It may be possible, although by no means certain, that the analytical and machine learning work to create the basic models could be done without the need for direct payment (it could be a fairly interesting series of research projects, and may be of interest at Kaggle). However, we would expect that the programming work then needed to turn the research projects into a user-friendly set of tools will require contracted or employed programmers.

To create and maintain/improve the models:

  • Academics
  • Data analysts
  • Wiki researchers
  • Programmers
  • Subject matter experts

To create and maintain/improve a user-friendly toolset:

  • A lead volunteer team
  • Programmers
  • Wikimedia editors and potential users, including chapter and other Wikimedia entity input
  • Admin and backup services, both technical and non-technical, including volunteer and partner management
  • Product management (looking after the programmers)
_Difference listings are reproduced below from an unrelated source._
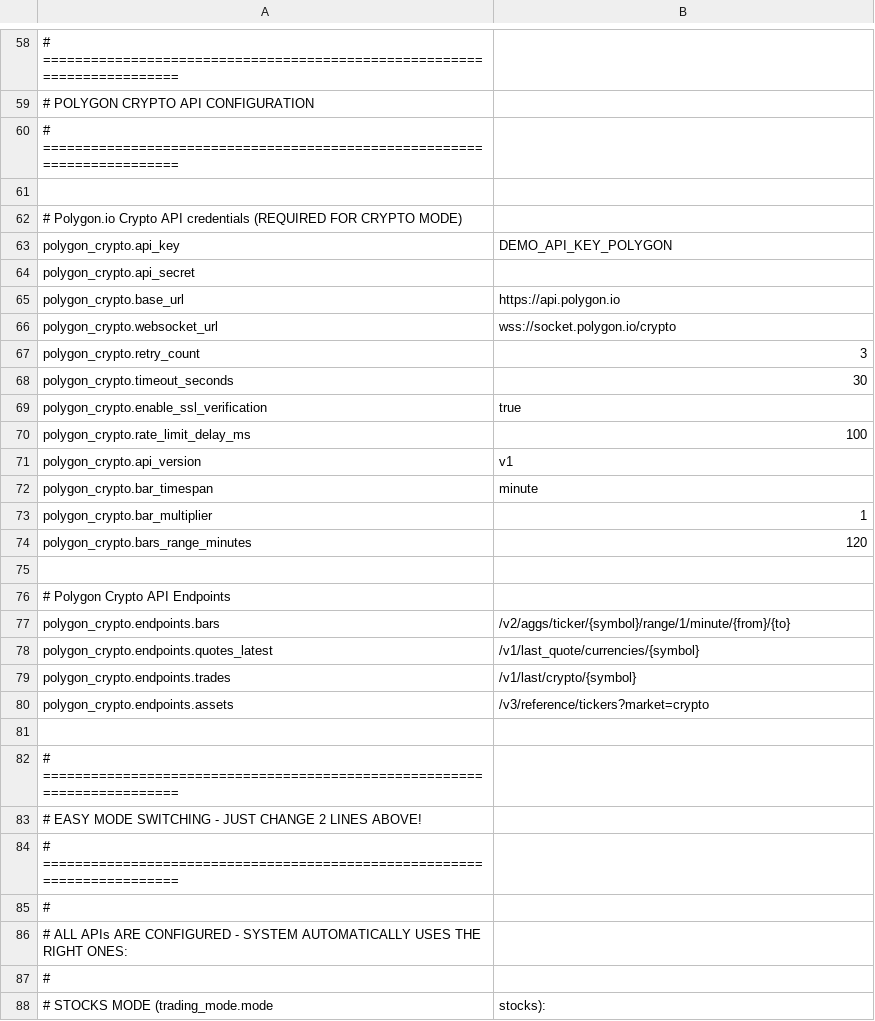
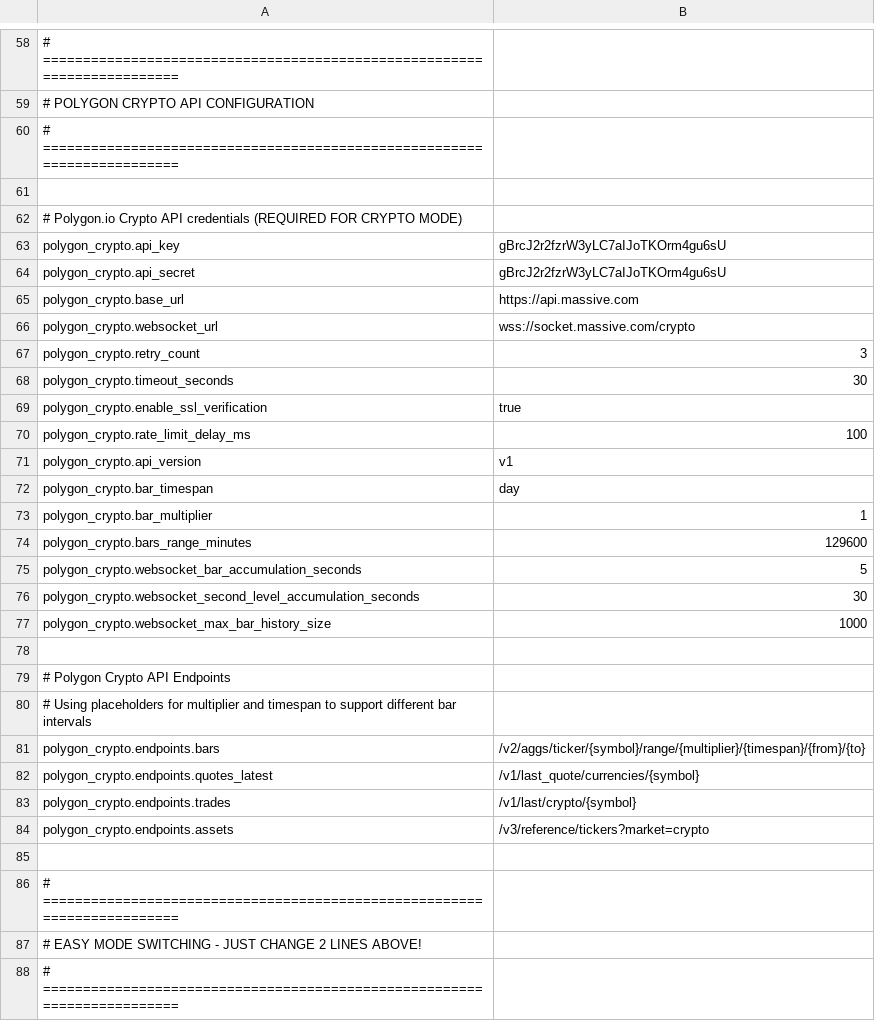
Before and after one commit to NicholasAntoniadesEngineer/alpaca_trader, a CSV file: config/api_endpoints_config.csv, drawn as a sheet; only a part is shown, gaps mark what is left out; the shorter side is filled out with more unchanged rows; addresses are those after the commit; the diff names each change by its address in the sheet, - before the commit and + after, or states it on an @@ line.

Commit message:
Adding websockets for the massive crypto interface, still in progress

```diff
--- a/config/api_endpoints_config.csv
+++ b/config/api_endpoints_config.csv
-B63: DEMO_API_KEY_POLYGON
+B63: gBrcJ2r2fzrW3yLC7aIJoTKOrm4gu6sU
-B64: (empty)
+B64: gBrcJ2r2fzrW3yLC7aIJoTKOrm4gu6sU
-B65: https://api.polygon.io
+B65: https://api.massive.com
-B66: wss://socket.polygon.io/crypto
+B66: wss://socket.massive.com/crypto
-B72: minute
+B72: day
-B74: 120
+B74: 129600
+row 75: polygon_crypto.websocket_bar_accumulation_seconds | 5
+row 76: polygon_crypto.websocket_second_level_accumulation_seconds | 30
+row 77: polygon_crypto.websocket_max_bar_history_size | 1000
+row 80: # Using placeholders for multiplier and timespan to support different bar intervals
-B81: /v2/aggs/ticker/{symbol}/range/1/minute/{from}/{to}
+B81: /v2/aggs/ticker/{symbol}/range/{multiplier}/{timespan}/{from}/{to}
```
Also changed, not shown: config/strategy_config.csv, config/timing_config.csv, 26 other files.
Ultimately, this project has the potential to deliver a sophisticated set of widely-used tools to the Wikimedia communities and beyond. However, the costs and risks will rise in proportion to our ambitions, and for that reason we think it sensible to start small and build capacity/sophistication over time, based on the actual needs and desires of the Wikimedia communities. Fortunately, the project should be perfectly amenable to that approach, which means we do not need to decide on a set of all-or-nothing targets now.

That said, even to start on the path will be a fairly major undertaking as it will require the chapter to ramp up its technical (IT) capabilities. At the very least, it is likely require a commitment to fund at least one technical project manager and one or more full-time programmers, either as employees or on a fairly long-term contract basis. It will require the chapter to change its mindset, and its technical ambitions, and start thinking of itself as an entity that is able to provide some elements of leadership on IT for the movement as a whole. On that basis the chapter may want to look at building a sufficient technical capability to run several higher-impact IT projects than it has attempted in the past (eg accessibility?) to ensure efficient use of programmer resources.

Related work

Although some significant research has already been carried out, which we hope to be able to build on and/or integrate, many of the potentially useful results languish in published academic articles that are unknown to most within the Wikimedia community. There has been little concerted effort so far to make use of the academic results to build practical tools that will help Wikimedians and Wikimedia entities on a day to day basis.

This list may not be complete, and represents just the start of a more comprehensive literature search that will be needed. Please add any additional work that you know of.

Tools and research on automation

Quality in general

Specific characteristics that may relate to quality


Research based on manual analysis



At this stage this is very much a high-level proposal for discussion, and feedback on desirability and viability is probably more important than feedback on the technical detail.

Please discuss on the talk page, or just improve the text above.